GREENVILLE, N.C. — Passage of a constitutional amendment defining marriage as solely between a man and a woman makes North Carolina “look like Mississippi,” Gov. Beverly Perdue said Friday.
The chairman of the Mississippi GOP said Perdue was out of touch with voters, while that state’s governor called the comments disappointing and said he would write Perdue a letter telling her so.
Perdue, a Democrat who isn’t seeking re-election to a second term, was in Greenville as part of her tour to tout her proposed state budget for 2012-2013. The governor was responding to a question on the amendment from a reporter from WITN-TV in Washington, “I think it’s wrong for North Carolina, clearly and simply,” the governor said.
“People around the country are watching us and they’re really confused, to have been such a progressive, forward-thinking, economically driven state that invested in education and that stood up for the civil rights of people, including the civil rights marches back in the `50’s and `60’s and `70’s,” Perdue said. “Folks are saying what in the world is going on in North Carolina. We look like Mississippi.”
The chairman of the Mississippi Republican Party issued a statement in response to Perdue’s comment, saying his state is proud to stand with those who voted for the amendment in North Carolina and people in other states who support traditional marriage.
“Gov. Perdue is obviously out of touch with the voters of her own state and is trying to change the subject by attacking Mississippi,” Mississippi GOP chairman Joe Nosef said.
First-term Gov. Phil Bryant said it was disappointing that Perdue would criticize the Noth Carolina vote by associating it with his state.
“To be able to use Mississippi in a disparaging way on a popular vote in her own state is, I think, something that’s certainly petty and something I think she will reflect on and hopefully apologize for those types of remarks,” Bryant said.

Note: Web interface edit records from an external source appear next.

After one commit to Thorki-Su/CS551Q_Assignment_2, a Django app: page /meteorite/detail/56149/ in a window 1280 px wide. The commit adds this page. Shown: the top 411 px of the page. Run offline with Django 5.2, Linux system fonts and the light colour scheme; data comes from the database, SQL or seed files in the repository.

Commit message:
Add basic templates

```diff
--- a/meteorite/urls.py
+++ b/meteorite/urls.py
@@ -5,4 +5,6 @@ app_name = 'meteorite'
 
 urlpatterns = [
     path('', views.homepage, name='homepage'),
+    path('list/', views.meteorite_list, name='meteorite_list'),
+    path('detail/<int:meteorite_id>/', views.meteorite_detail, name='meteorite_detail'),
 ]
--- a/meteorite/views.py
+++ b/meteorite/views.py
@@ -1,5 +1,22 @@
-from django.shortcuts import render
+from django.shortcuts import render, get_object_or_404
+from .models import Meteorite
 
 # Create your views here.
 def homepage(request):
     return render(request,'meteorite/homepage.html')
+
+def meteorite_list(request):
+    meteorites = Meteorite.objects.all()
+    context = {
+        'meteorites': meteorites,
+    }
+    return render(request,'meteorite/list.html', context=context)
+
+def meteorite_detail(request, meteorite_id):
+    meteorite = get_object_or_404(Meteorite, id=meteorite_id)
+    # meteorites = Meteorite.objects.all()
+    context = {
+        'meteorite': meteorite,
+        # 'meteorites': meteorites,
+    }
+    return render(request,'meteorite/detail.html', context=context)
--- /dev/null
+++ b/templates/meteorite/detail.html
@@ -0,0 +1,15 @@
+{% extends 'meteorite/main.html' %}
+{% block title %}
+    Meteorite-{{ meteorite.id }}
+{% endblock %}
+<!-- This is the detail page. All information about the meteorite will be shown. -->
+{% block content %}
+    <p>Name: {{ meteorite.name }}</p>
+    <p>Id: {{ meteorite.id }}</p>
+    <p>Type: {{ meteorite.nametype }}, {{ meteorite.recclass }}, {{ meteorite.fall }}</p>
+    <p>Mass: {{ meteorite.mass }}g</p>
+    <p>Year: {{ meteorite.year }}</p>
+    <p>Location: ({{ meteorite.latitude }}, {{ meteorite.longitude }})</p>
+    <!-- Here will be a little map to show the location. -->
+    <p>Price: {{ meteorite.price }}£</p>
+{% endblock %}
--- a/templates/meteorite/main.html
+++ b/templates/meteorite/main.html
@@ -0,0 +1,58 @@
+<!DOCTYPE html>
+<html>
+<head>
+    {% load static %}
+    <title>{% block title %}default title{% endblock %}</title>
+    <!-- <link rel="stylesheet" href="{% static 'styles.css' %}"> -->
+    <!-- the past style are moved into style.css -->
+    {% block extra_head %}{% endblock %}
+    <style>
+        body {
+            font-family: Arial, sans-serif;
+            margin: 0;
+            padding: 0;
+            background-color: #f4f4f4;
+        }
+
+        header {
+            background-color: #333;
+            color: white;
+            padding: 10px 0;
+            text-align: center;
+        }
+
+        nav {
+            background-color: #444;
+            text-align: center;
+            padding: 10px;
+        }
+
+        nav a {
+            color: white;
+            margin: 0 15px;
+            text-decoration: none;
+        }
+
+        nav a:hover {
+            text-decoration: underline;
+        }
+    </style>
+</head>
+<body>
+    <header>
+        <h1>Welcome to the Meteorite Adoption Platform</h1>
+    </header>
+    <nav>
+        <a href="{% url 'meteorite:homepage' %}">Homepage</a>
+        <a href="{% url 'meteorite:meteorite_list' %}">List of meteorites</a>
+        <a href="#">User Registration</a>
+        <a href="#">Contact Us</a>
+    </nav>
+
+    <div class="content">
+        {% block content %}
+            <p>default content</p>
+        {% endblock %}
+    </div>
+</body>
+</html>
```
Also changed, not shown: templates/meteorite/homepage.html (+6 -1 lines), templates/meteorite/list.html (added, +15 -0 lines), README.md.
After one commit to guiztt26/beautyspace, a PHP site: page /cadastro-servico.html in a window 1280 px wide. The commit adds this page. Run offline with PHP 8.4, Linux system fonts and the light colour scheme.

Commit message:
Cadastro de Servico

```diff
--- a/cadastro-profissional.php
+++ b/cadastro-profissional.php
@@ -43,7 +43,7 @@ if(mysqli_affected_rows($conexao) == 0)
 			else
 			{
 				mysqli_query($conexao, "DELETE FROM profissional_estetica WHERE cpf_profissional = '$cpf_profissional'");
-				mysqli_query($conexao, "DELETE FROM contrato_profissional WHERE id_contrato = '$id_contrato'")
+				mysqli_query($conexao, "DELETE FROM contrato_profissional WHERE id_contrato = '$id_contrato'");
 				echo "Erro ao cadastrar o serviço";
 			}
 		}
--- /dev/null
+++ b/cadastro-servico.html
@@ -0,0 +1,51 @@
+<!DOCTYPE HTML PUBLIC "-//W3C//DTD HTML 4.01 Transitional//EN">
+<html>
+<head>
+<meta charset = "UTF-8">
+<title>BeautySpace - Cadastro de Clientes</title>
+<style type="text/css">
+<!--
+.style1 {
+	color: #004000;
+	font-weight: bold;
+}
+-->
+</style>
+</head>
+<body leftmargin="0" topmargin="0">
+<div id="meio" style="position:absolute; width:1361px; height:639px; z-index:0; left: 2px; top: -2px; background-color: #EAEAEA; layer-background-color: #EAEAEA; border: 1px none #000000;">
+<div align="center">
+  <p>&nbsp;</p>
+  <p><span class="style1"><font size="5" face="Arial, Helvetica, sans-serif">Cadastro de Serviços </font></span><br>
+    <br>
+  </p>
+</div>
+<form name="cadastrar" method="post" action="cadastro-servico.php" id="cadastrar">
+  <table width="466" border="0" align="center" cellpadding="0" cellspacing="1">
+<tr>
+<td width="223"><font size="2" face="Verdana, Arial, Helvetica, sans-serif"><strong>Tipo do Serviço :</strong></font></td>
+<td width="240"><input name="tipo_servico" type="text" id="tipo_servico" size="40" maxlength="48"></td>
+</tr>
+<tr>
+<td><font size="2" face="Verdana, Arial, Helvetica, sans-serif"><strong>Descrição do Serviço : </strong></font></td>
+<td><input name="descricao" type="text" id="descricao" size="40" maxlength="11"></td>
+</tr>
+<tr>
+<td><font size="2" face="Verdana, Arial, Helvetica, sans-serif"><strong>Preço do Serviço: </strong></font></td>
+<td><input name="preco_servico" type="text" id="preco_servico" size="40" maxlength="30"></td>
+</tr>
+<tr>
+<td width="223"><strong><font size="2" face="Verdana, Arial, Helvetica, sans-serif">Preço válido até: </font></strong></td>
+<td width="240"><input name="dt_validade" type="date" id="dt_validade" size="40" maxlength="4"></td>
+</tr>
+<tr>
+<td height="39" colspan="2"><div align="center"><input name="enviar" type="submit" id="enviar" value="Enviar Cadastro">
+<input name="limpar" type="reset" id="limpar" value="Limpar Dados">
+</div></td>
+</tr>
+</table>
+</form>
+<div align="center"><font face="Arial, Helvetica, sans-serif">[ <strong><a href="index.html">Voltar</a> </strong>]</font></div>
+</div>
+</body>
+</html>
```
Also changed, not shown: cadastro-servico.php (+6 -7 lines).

On Tuesday, North Carolina became the 30th state to pass a constitutional amendment banning gay marriage. The amendment passed with nearly 61 percent of voters supporting it.
Credit: The Associated Press.